A plurality of condition sensors l7, l9 and 21 on the generator 11 respond to various operating conditions of that generator. Similar sensors are applied to generator l3 and monitor the corresponding conditions in that generator. Signals from each group of sensors are applied to the alarm logic and the transfer logic from the sensors associated with each generator.

Each sensor functions to convert a given parameter such as oil pressure, liquid level or cooling water temperature, into a usable electrical signal. The sensors are essentially switches containing an adjustable range within which the operating threshold may be field adjusted.
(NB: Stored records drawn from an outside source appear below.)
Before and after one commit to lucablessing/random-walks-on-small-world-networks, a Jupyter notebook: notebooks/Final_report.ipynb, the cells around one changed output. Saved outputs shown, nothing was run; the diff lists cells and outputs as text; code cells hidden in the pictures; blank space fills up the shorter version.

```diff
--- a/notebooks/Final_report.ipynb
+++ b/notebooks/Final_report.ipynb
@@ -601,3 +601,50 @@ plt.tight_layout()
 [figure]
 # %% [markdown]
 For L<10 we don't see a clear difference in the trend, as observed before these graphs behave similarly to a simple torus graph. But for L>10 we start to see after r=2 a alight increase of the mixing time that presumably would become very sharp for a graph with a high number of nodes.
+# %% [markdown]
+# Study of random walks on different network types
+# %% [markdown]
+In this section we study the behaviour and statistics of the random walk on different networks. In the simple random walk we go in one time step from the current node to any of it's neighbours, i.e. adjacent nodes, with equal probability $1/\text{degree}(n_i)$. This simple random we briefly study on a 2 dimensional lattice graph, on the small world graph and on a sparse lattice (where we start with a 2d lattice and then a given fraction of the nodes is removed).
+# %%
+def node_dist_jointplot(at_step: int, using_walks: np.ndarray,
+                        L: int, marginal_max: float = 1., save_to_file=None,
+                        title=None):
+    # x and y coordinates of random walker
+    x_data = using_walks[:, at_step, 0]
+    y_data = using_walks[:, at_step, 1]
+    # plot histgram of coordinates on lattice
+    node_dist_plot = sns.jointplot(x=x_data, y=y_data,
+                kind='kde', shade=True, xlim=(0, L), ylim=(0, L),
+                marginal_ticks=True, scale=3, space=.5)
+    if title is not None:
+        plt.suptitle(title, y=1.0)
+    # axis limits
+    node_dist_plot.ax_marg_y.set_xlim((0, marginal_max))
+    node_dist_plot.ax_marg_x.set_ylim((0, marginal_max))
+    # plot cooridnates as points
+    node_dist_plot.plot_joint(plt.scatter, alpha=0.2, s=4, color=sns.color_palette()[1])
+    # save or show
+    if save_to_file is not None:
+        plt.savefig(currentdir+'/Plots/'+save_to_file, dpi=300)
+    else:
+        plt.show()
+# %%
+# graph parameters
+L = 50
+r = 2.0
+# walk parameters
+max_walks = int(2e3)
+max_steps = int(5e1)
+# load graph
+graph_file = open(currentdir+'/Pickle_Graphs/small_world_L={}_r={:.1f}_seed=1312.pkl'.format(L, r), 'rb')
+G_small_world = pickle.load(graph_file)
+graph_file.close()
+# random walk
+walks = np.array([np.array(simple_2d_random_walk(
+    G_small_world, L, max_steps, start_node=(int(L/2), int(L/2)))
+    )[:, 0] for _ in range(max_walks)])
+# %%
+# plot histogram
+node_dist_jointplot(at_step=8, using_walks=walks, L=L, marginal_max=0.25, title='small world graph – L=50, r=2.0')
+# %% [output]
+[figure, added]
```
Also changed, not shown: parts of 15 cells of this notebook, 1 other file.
Thus the sensors produce output voltages essentially of a digital character having a first binary value when the parameter being sensed is within normal limits and a second binary value when the condition being sensed exceeds the threshold value. Included in each group of sensors is a voltage sensor and a frequency sensor for detecting any abnormality in the output voltage and frequency of the associated generator.

In general, all sensor switches operate in the normally closed position so that when such a switch opens, an alarm condition is presented.

As presently preferred, the alarm logic circuit 23 actuates a horn 25 and a lamp 27 in response to a detected malfunction. A transfer logic and switching means 29 serves to automatically disconnect an operati ve generator from the line and substitute the standby generator when a malfunction is detected. The alarm logic and transfer logic circuits will be described in detail. The switching circuits associated with the transfer logic are conventional relay circuits suitable for starting and stopping the generators in response to output signals from the transfer logic circuit.

In a typical ship-board installation, control of the main engines may be provided from the wheelhouse; control of the generators is available from the wheelhouse and in the engineroom. Control of the generators from the engineroom ordinarily consists of automatic transfer of the power source should the operating generator malfunction. Generators ordinarily may be remotely started, stopped, or placed on-line from the wheelhouse.

FIG. 2 illustrates a circuit that may be used as an alarm logic circuit in the present invention. A single sensor illustrated functionally as a normally closed switch 31 has been shown with the alarm logic circuit as a matter of convenience. It will be appreciated that each of the sensors ordinarily would be coupled into the alarm logic circuit through conventional OR gating means. The condition of the sensor switch typically may be applied to a transistor circuit 33. When the sensor detects a normal condition, the transistor is cut off and the circuit 33 produces a high level, or logic 1, voltage. When the sensor 31 detects an abnormal condition, the switch 31 effectively opens. The output signal from circuit 33 is inverted in an inverter 35 and applied to a NAND gate 37. The NAND gate 37 has been depicted in FIG. 2 with a variety of input means to illustrate how various types of input signals may be applied to the alarm logic circuit.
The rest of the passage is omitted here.